the 1960 presidential campaign elicited Rick Santorum's after-the-fact disgust. Though Santorum
misrepresents the speech in some ways--Kennedy didn't say anything about
limiting religious institutions and leaders from speaking on public issues--he
is right to find the speech theologically lame.
I don't have much to add about Mitt Romney's assertion
that he doesn't need to worry about the very poor on account of the
safety net he aims to dismantle and the Democrats he aims to unseat.
Except that you really should read Gail Collins.
It's not what the headlines are highlighting, but Mitt Romney's 2010 tax return
includes one impressive fact: his charitable contributions amounted to
$7 million. I know, this hardly put him at risk of losing one of his houses
and ending up out on the street till his driver could pick him up and
take him to one of his other houses. Still, giving away almost a third
of your income is nothing to sneeze at.
It's rare for me to disagree with Mark Silk and rarer still for me to agree with Erick Erickson. But that's where I'm at when it comes to the politics of Rick Santorum's strong showing in Iowa on Tuesday.
If you want to read interesting on-the-ground reporting on the Occupy movement, you could do a lot worse than following Ezra Silk. The young writer--son of academic and religion blogger extraordinaire Mark Silk--has been traveling around to different protests and covering them from within.
"Better to be ruled by a wise Turk than a foolish Christian,” Martin Luther is alleged to have quipped. Whether or not he actually made this remark, the sentiment captures the paradoxical vision that Luther and many other Protestants have brought to politics. Yes, Christ is Lord of the political sphere as well as the spiritual sphere—Luther had no intention of denying that.
BobJonesIII, the chancellor of Bob Jones University, a conservative Christian school in Greenville, South Carolina, has endorsed former Massachusetts governor MittRomney for the Republican nomination for president. “As a Christian I am completely opposed to the doctrines of Mormonism,” Jones told the Greenville News October 16.
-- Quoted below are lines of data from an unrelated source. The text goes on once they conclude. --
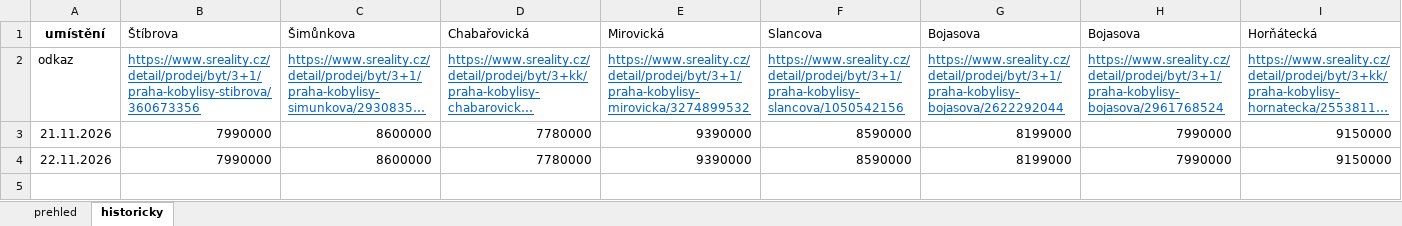
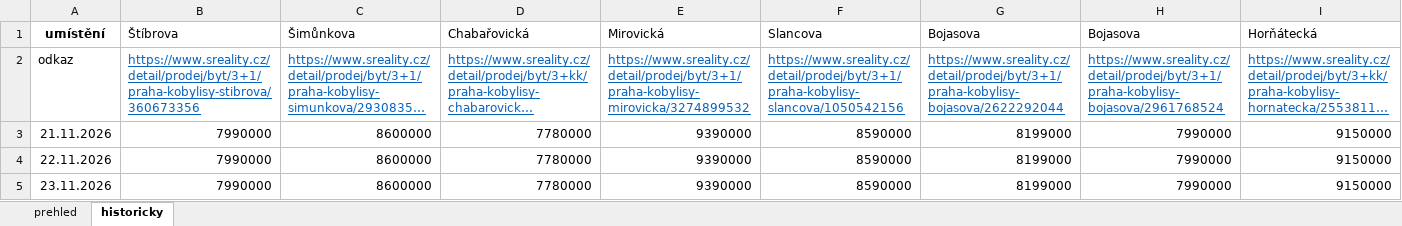
Before and after one commit to HATA159951/sr, an Excel workbook: SREALITY.xlsx, sheet historicky, drawn as a sheet; only a part is shown; long unchanged cells end in …; values as stored, in another font and other column widths than the file's, no borders; rows hold the shown columns only; the diff names each change by its address in the sheet, - before the commit and + after, or states it on an @@ line.

```diff
--- a/SREALITY.xlsx (sheet historicky)
+++ b/SREALITY.xlsx (sheet historicky)
+row 5: 23.11.2026 | 7990000 | 8600000 | 7780000 | 9390000 | 8590000 | 8199000 | 7990000 | 9150000
```
Also changed, not shown: sheet prehled.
Like Mitt Romney, I’m a Mormon, and as with him my Mormonism seems to be a defining, make-or-break characteristic for many people I meet. The Church of Jesus Christ of Latter-day Saints has made great strides in the past decade at improving its public image, partly as a result of an extensive and expensive PR effort.